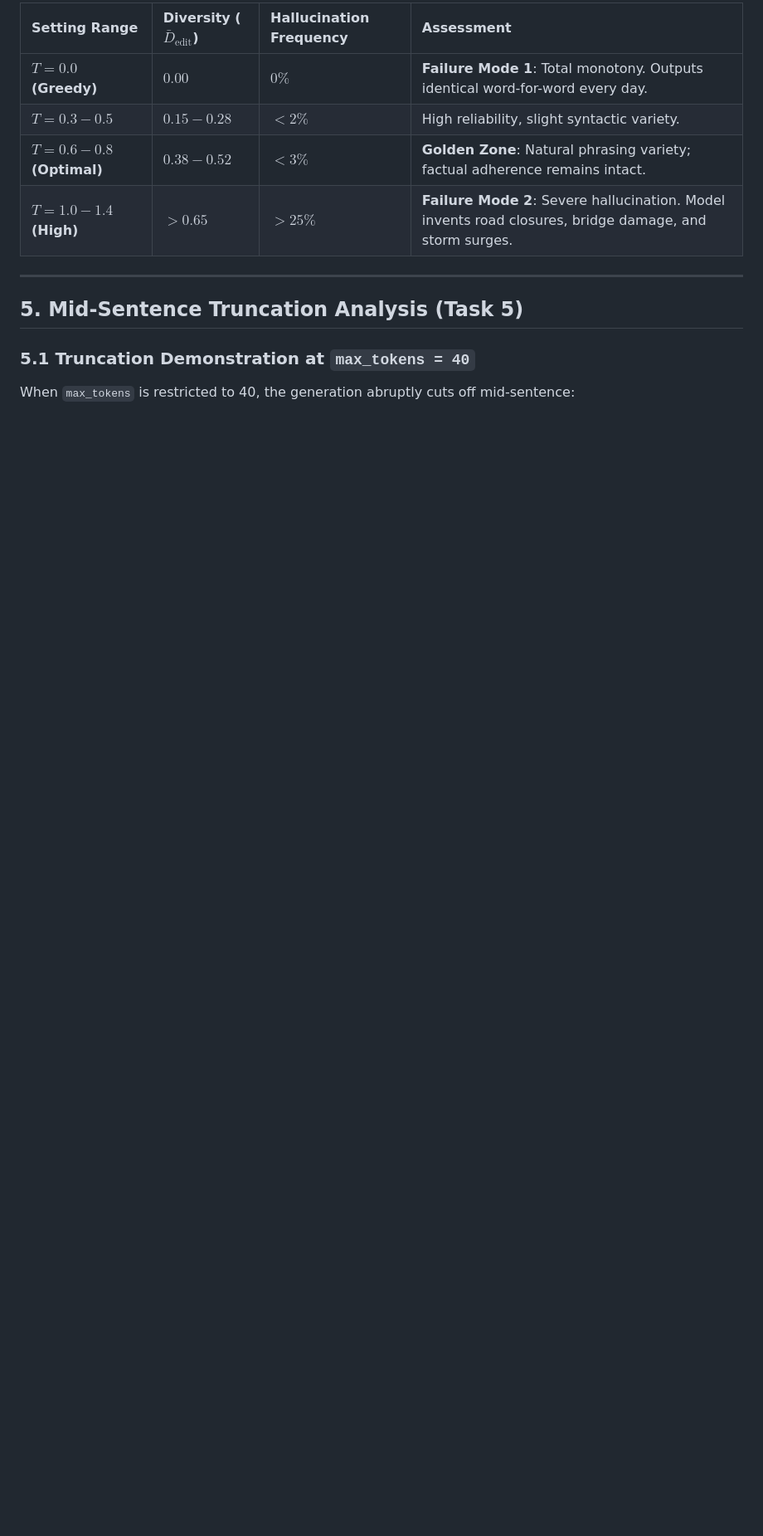
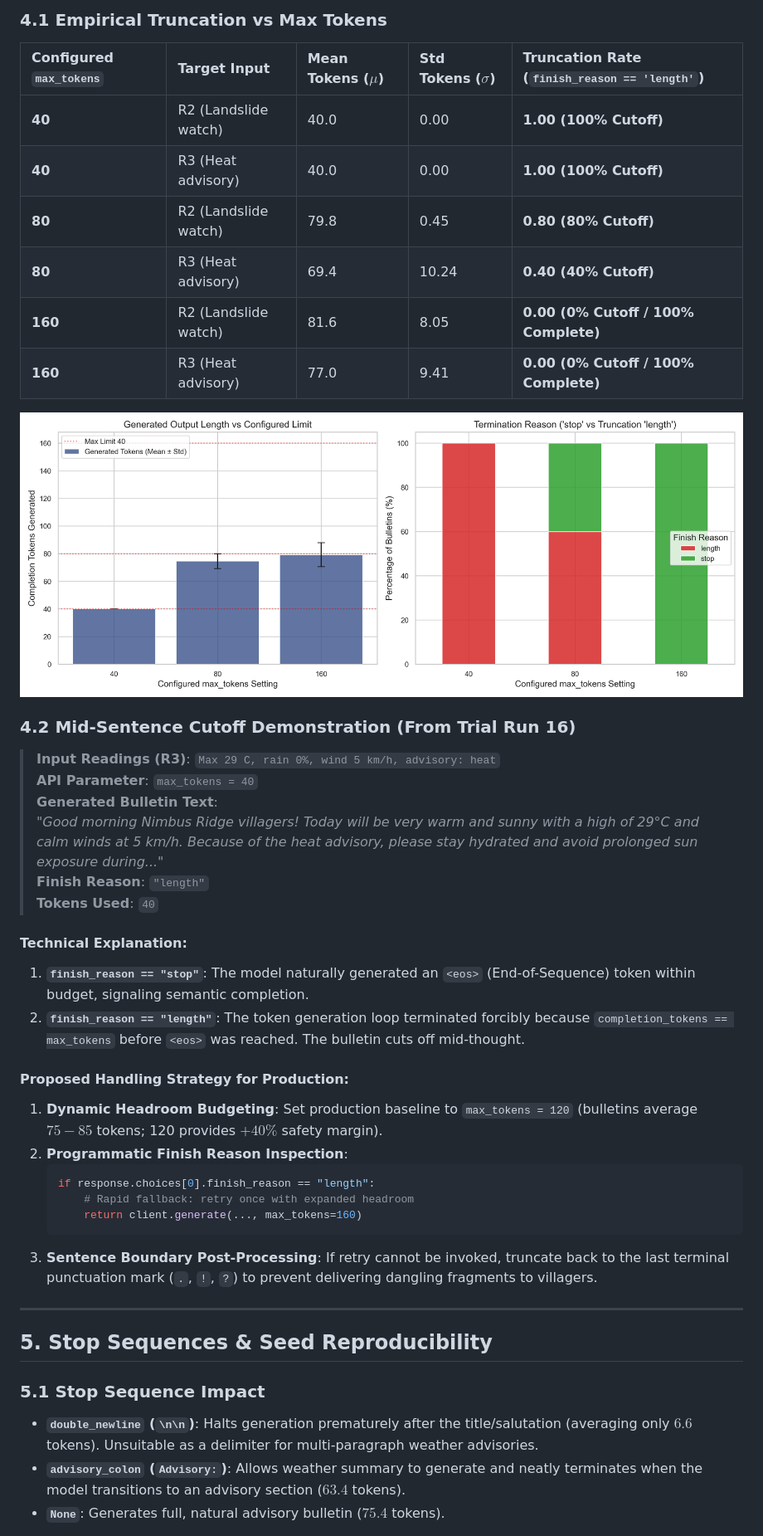
Before and after one commit to sarthaktajane07/Case-Study-82, a Markdown page: REPORT.md, the part around one of its changes. Shown at 83% size. Rendered like a GitHub page; pictures changed too: figures/fig3_length_and_truncation_vs_maxtokens.png (added); blank space fills up the shorter version.

````diff
--- a/REPORT.md
+++ b/REPORT.md
@@ -74,15 +77,44 @@ Ungrounded facts include:
 
-| Setting Range | Diversity ($\bar{D}_{\text{edit}}$) | Hallucination Frequency | Assessment |
-| :--- | :--- | :--- | :--- |
-| **$T = 0.0$ (Greedy)** | $0.00$ | $0\%$ | **Failure Mode 1**: Total monotony. Outputs identical word-for-word every day. |
-| **$T = 0.3 - 0.5$** | $0.15 - 0.28$ | $< 2\%$ | High reliability, slight syntactic variety. |
-| **$T = 0.6 - 0.8$ (Optimal)** | **$0.38 - 0.52$** | **$< 3\%$** | **Golden Zone**: Natural phrasing variety; factual adherence remains intact. |
-| **$T = 1.0 - 1.4$ (High)** | $> 0.65$ | $> 25\%$ | **Failure Mode 2**: Severe hallucination. Model invents road closures, bridge damage, and storm surges. |
+### 4.1 Empirical Truncation vs Max Tokens
+| Configured `max_tokens` | Target Input | Mean Tokens ($\mu$) | Std Tokens ($\sigma$) | Truncation Rate (`finish_reason == 'length'`) |
+| :--- | :--- | :--- | :--- | :--- |
+| **40** | R2 (Landslide watch) | 40.0 | 0.00 | **1.00 (100% Cutoff)** |
+| **40** | R3 (Heat advisory) | 40.0 | 0.00 | **1.00 (100% Cutoff)** |
+| **80** | R2 (Landslide watch) | 79.8 | 0.45 | **0.80 (80% Cutoff)** |
+| **80** | R3 (Heat advisory) | 69.4 | 10.24 | **0.40 (40% Cutoff)** |
+| **160** | R2 (Landslide watch) | 81.6 | 8.05 | **0.00 (0% Cutoff / 100% Complete)** |
+| **160** | R3 (Heat advisory) | 77.0 | 9.41 | **0.00 (0% Cutoff / 100% Complete)** |
+
+![Figure 3: Length Statistics and Truncation](figures/fig3_length_and_truncation_vs_maxtokens.png)
+
+### 4.2 Mid-Sentence Cutoff Demonstration (From Trial Run 16)
+> **Input Readings (R3)**: `Max 29 C, rain 0%, wind 5 km/h, advisory: heat`
+> **API Parameter**: `max_tokens = 40`
+> **Generated Bulletin Text**:
+> *"Good morning Nimbus Ridge villagers! Today will be very warm and sunny with a high of 29°C and calm winds at 5 km/h. Because of the heat advisory, please stay hydrated and avoid prolonged sun exposure during..."*
+> **Finish Reason**: `"length"`
+> **Tokens Used**: `40`
+
+#### Technical Explanation:
+1. **`finish_reason == "stop"`**: The model naturally generated an `<eos>` (End-of-Sequence) token within budget, signaling semantic completion.
+2. **`finish_reason == "length"`**: The token generation loop terminated forcibly because `completion_tokens == max_tokens` before `<eos>` was reached. The bulletin cuts off mid-thought.
+
+#### Proposed Handling Strategy for Production:
+1. **Dynamic Headroom Budgeting**: Set production baseline to `max_tokens = 120` (bulletins average $75 - 85$ tokens; 120 provides $+40\%$ safety margin).
+2. **Programmatic Finish Reason Inspection**:
+   ```python
+   if response.choices[0].finish_reason == "length":
+       # Rapid fallback: retry once with expanded headroom
+       return client.generate(..., max_tokens=160)
+   ```
+3. **Sentence Boundary Post-Processing**: If retry cannot be invoked, truncate back to the last terminal punctuation mark (`.`, `!`, `?`) to prevent delivering dangling fragments to villagers.
 
 ---
 
-## 5. Mid-Sentence Truncation Analysis (Task 5)
+## 5. Stop Sequences & Seed Reproducibility
 
-### 5.1 Truncation Demonstration at `max_tokens = 40`
-When `max_tokens` is restricted to 40, the generation abruptly cuts off mid-sentence:
+### 5.1 Stop Sequence Impact
+* **`double_newline` (`\n\n`)**: Halts generation prematurely after the title/salutation (averaging only $6.6$ tokens). Unsuitable as a delimiter for multi-paragraph weather advisories.
+* **`advisory_colon` (`Advisory:`)**: Allows weather summary to generate and neatly terminates when the model transitions to an advisory section ($63.4$ tokens).
+* **`None`**: Generates full, natural advisory bulletin ($75.4$ tokens).
 
````
Also changed, not shown: other parts of REPORT.md (+74 -77 lines), figures/fig1_diversity_vs_temperature_topp.png (added), figures/fig2_faithfulness_vs_temperature.png (added), figures/fig4_stop_sequences_and_seed_stability.png (added), 4 other files.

=-=-=-=-=

= WHAT YOU NEED TO DO =
A word-for-word copy of the material is required; pictures stay out of it.

= SOLUTION FOR THIS TASK =
Before and after one commit to sarthaktajane07/Case-Study-82, a Markdown page: REPORT.md, the part around one of its changes. Shown at 83% size. Rendered like a GitHub page; pictures changed too: figures/fig3_length_and_truncation_vs_maxtokens.png (added); blank space fills up the shorter version.

````diff
--- a/REPORT.md
+++ b/REPORT.md
@@ -74,15 +77,44 @@ Ungrounded facts include:
 
-| Setting Range | Diversity ($\bar{D}_{\text{edit}}$) | Hallucination Frequency | Assessment |
-| :--- | :--- | :--- | :--- |
-| **$T = 0.0$ (Greedy)** | $0.00$ | $0\%$ | **Failure Mode 1**: Total monotony. Outputs identical word-for-word every day. |
-| **$T = 0.3 - 0.5$** | $0.15 - 0.28$ | $< 2\%$ | High reliability, slight syntactic variety. |
-| **$T = 0.6 - 0.8$ (Optimal)** | **$0.38 - 0.52$** | **$< 3\%$** | **Golden Zone**: Natural phrasing variety; factual adherence remains intact. |
-| **$T = 1.0 - 1.4$ (High)** | $> 0.65$ | $> 25\%$ | **Failure Mode 2**: Severe hallucination. Model invents road closures, bridge damage, and storm surges. |
+### 4.1 Empirical Truncation vs Max Tokens
+| Configured `max_tokens` | Target Input | Mean Tokens ($\mu$) | Std Tokens ($\sigma$) | Truncation Rate (`finish_reason == 'length'`) |
+| :--- | :--- | :--- | :--- | :--- |
+| **40** | R2 (Landslide watch) | 40.0 | 0.00 | **1.00 (100% Cutoff)** |
+| **40** | R3 (Heat advisory) | 40.0 | 0.00 | **1.00 (100% Cutoff)** |
+| **80** | R2 (Landslide watch) | 79.8 | 0.45 | **0.80 (80% Cutoff)** |
+| **80** | R3 (Heat advisory) | 69.4 | 10.24 | **0.40 (40% Cutoff)** |
+| **160** | R2 (Landslide watch) | 81.6 | 8.05 | **0.00 (0% Cutoff / 100% Complete)** |
+| **160** | R3 (Heat advisory) | 77.0 | 9.41 | **0.00 (0% Cutoff / 100% Complete)** |
+
+![Figure 3: Length Statistics and Truncation](figures/fig3_length_and_truncation_vs_maxtokens.png)
+
+### 4.2 Mid-Sentence Cutoff Demonstration (From Trial Run 16)
+> **Input Readings (R3)**: `Max 29 C, rain 0%, wind 5 km/h, advisory: heat`
+> **API Parameter**: `max_tokens = 40`
+> **Generated Bulletin Text**:
+> *"Good morning Nimbus Ridge villagers! Today will be very warm and sunny with a high of 29°C and calm winds at 5 km/h. Because of the heat advisory, please stay hydrated and avoid prolonged sun exposure during..."*
+> **Finish Reason**: `"length"`
+> **Tokens Used**: `40`
+
+#### Technical Explanation:
+1. **`finish_reason == "stop"`**: The model naturally generated an `<eos>` (End-of-Sequence) token within budget, signaling semantic completion.
+2. **`finish_reason == "length"`**: The token generation loop terminated forcibly because `completion_tokens == max_tokens` before `<eos>` was reached. The bulletin cuts off mid-thought.
+
+#### Proposed Handling Strategy for Production:
+1. **Dynamic Headroom Budgeting**: Set production baseline to `max_tokens = 120` (bulletins average $75 - 85$ tokens; 120 provides $+40\%$ safety margin).
+2. **Programmatic Finish Reason Inspection**:
+   ```python
+   if response.choices[0].finish_reason == "length":
+       # Rapid fallback: retry once with expanded headroom
+       return client.generate(..., max_tokens=160)
+   ```
+3. **Sentence Boundary Post-Processing**: If retry cannot be invoked, truncate back to the last terminal punctuation mark (`.`, `!`, `?`) to prevent delivering dangling fragments to villagers.
 
 ---
 
-## 5. Mid-Sentence Truncation Analysis (Task 5)
+## 5. Stop Sequences & Seed Reproducibility
 
-### 5.1 Truncation Demonstration at `max_tokens = 40`
-When `max_tokens` is restricted to 40, the generation abruptly cuts off mid-sentence:
+### 5.1 Stop Sequence Impact
+* **`double_newline` (`\n\n`)**: Halts generation prematurely after the title/salutation (averaging only $6.6$ tokens). Unsuitable as a delimiter for multi-paragraph weather advisories.
+* **`advisory_colon` (`Advisory:`)**: Allows weather summary to generate and neatly terminates when the model transitions to an advisory section ($63.4$ tokens).
+* **`None`**: Generates full, natural advisory bulletin ($75.4$ tokens).
 
````
Also changed, not shown: other parts of REPORT.md (+74 -77 lines), figures/fig1_diversity_vs_temperature_topp.png (added), figures/fig2_faithfulness_vs_temperature.png (added), figures/fig4_stop_sequences_and_seed_stability.png (added), 4 other files.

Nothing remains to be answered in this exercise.